The group that has led protests by thousands of fast food workers across the country will begin a get-out-the-vote effort this month, targeting low-wage workers in a number of swing states.
The Fight for 15 minimum wage movement plans to begin canvassing voters in more than three-dozen cities, including Miami, Denver and Milwaukee. The effort will kick off on October 14th, with Fight for 15 members and supporters going door to door encouraging people making less than $15 per hour to vote.
Workers will announce the nationwide voter engagement push at a rally and strike in St. Louis Sunday outside the second presidential debate at Washington University. And on October 25, two weeks from election day, the group will hold a town hall event with low-wage workers from across the country in Kansas City, broadcast on Facebook Live with viewing events in other cities. The event will focus on first-time voters in swing states.

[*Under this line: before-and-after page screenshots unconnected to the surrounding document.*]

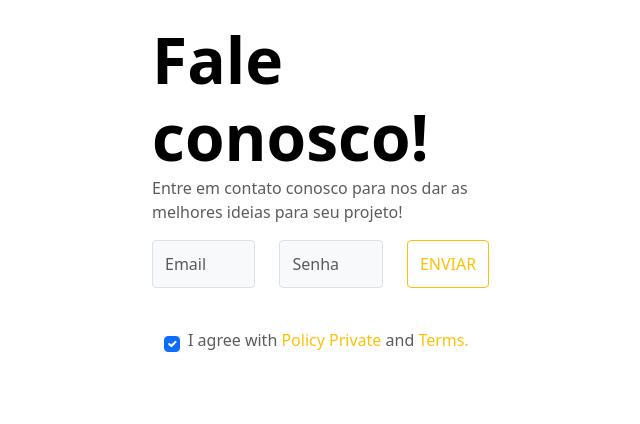
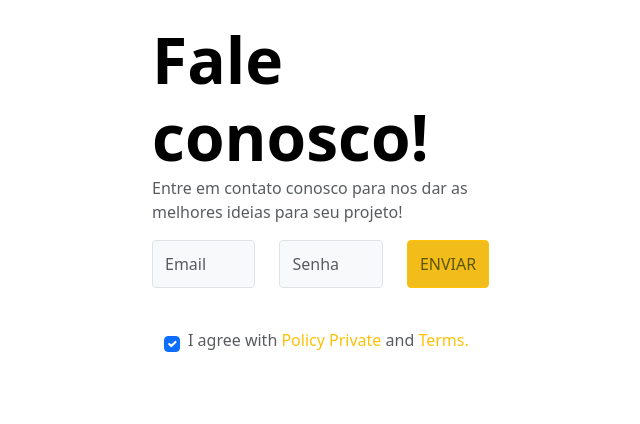
Before and after one commit to devkpanda/website, a PHP site: page /contato.html in a window 1280 px wide. Shown: the part 204-628 px from the top of the page, without its empty margins (168-808 px from the left). Run offline with PHP 8.4, Linux system fonts and the light colour scheme; some libraries are stand-ins or nearby versions.

Commit message:
arrumando hover do botão e cor dele

```diff
--- a/assets/css/style.css
+++ b/assets/css/style.css
@@ -137,6 +137,15 @@ nav a:visited{
     transition: 1s;
 }
 
+#botaocontato{
+    background-color: #F2BC1B;
+    color: rgb(94, 87, 0);
+}
+
+#botaocontato:hover{
+    background-color: #ffcf41;
+}
+
 .peer{
     position: relative;
 }
--- a/contato.html
+++ b/contato.html
@@ -56,7 +56,7 @@
               <input type="text" class="text-bg-light form-control rounded-1 h-12" placeholder="Senha">
             </div>
             <div class="col">
-              <button type="button" class="btn btn-outline-warning mb-6 rounded-1">Enviar</button>
+              <button type="button" id="botaocontato" class="btn btn-outline-warning mb-6 rounded-1">Enviar</button>
             </div>
             <div class="form-check text-muted">
               <input class="form-check-input ms-0 mt-4 rounded-1" type="checkbox" value="" id="flexCheckChecked"
```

Fight for 15 is backed by the 2-million member Service Employees International Union. The SEIU is a key source of funding and boots on the ground for Democratic political campaigns and is a major Clinton supporter, but the Fight for 15 has not endorsed a candidate and will not canvass directly for Hillary Clinton, who has stopped short of endorsing a $15/hr minimum wage but supports raising the federal minimum to $12.
In August, Fight for 15 announced it would be shifting its focus to the South. While it is now diving into election work, Kendall Fells, organizing director for the movement, said it will continue to focus on both worker protests and pressure campaigns up to and after election day.
"Make no mistake," he said, "this is not instead of, but in addition to, strikes, protests, and more."
Terrence Wise, a 37-year old McDonald's worker in Kansas City, Missouri and a leader in the national Fight for 15 movement, has never voted. He shared a stage with President Barack Obama at a White House summit on work last year, but this election will be his first time in a polling booth.
"I never really believed candidates cared about my issues," Wise told BuzzFeed News. He's hardly alone — historically, Wise's demographic has tended to vote in low numbers, but he said he's counting on the lasting infrastructure of the Fight for 15 to change that.